== PROVIDED RECORDS ==
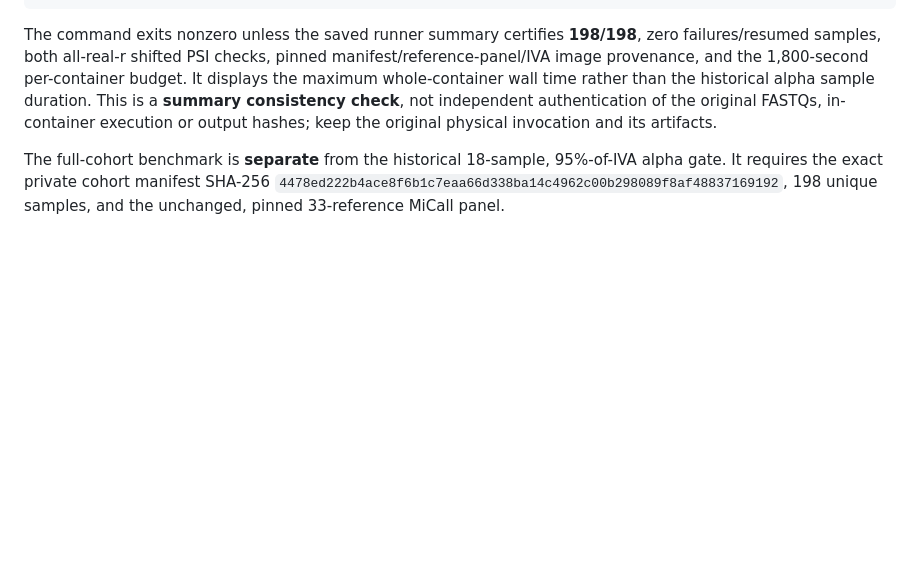
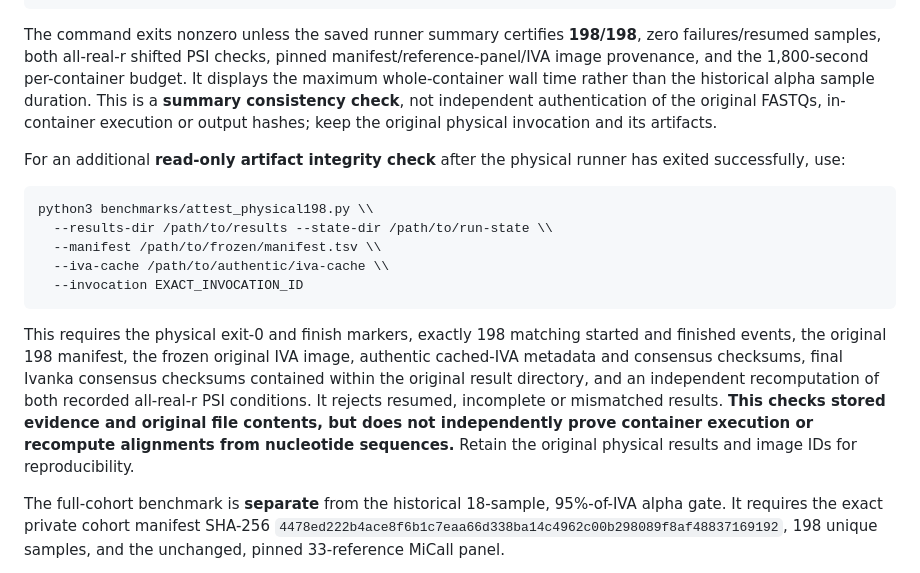
Before and after one commit to ottojung/ivanka, a Markdown page: README.md, the part around the change. Rendered like a GitHub page; blank space fills up the shorter version.

Commit message:
Document optional read-only physical artifact integrity verification

````diff
--- a/README.md
+++ b/README.md
@@ -255,6 +255,26 @@ historical alpha sample duration. This is a **summary consistency check**, not
 independent authentication of the original FASTQs, in-container execution or
 output hashes; keep the original physical invocation and its artifacts.
 
+For an additional **read-only artifact integrity check** after the physical
+runner has exited successfully, use:
+
+```sh
+python3 benchmarks/attest_physical198.py \\
+  --results-dir /path/to/results --state-dir /path/to/run-state \\
+  --manifest /path/to/frozen/manifest.tsv \\
+  --iva-cache /path/to/authentic/iva-cache \\
+  --invocation EXACT_INVOCATION_ID
+```
+
+This requires the physical exit-0 and finish markers, exactly 198 matching
+started and finished events, the original 198 manifest, the frozen original
+IVA image, authentic cached-IVA metadata and consensus checksums, final Ivanka
+consensus checksums contained within the original result directory, and an
+independent recomputation of both recorded all-real-r PSI conditions. It
+rejects resumed, incomplete or mismatched results. **This checks stored
+evidence and original file contents, but does not independently prove
+container execution or recompute alignments from nucleotide sequences.**
+Retain the original physical results and image IDs for reproducibility.
 
 The full-cohort benchmark is **separate** from the historical 18-sample,
 95%-of-IVA alpha gate. It requires the exact private cohort manifest SHA-256
````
===
The answer must consist of every line from the entries above that contains the string "original".

 independent authentication of the original FASTQs, in-container execution or
 output hashes; keep the original physical invocation and its artifacts.
+started and finished events, the original 198 manifest, the frozen original
+consensus checksums contained within the original result directory, and an
+evidence and original file contents, but does not independently prove
+Retain the original physical results and image IDs for reproducibility.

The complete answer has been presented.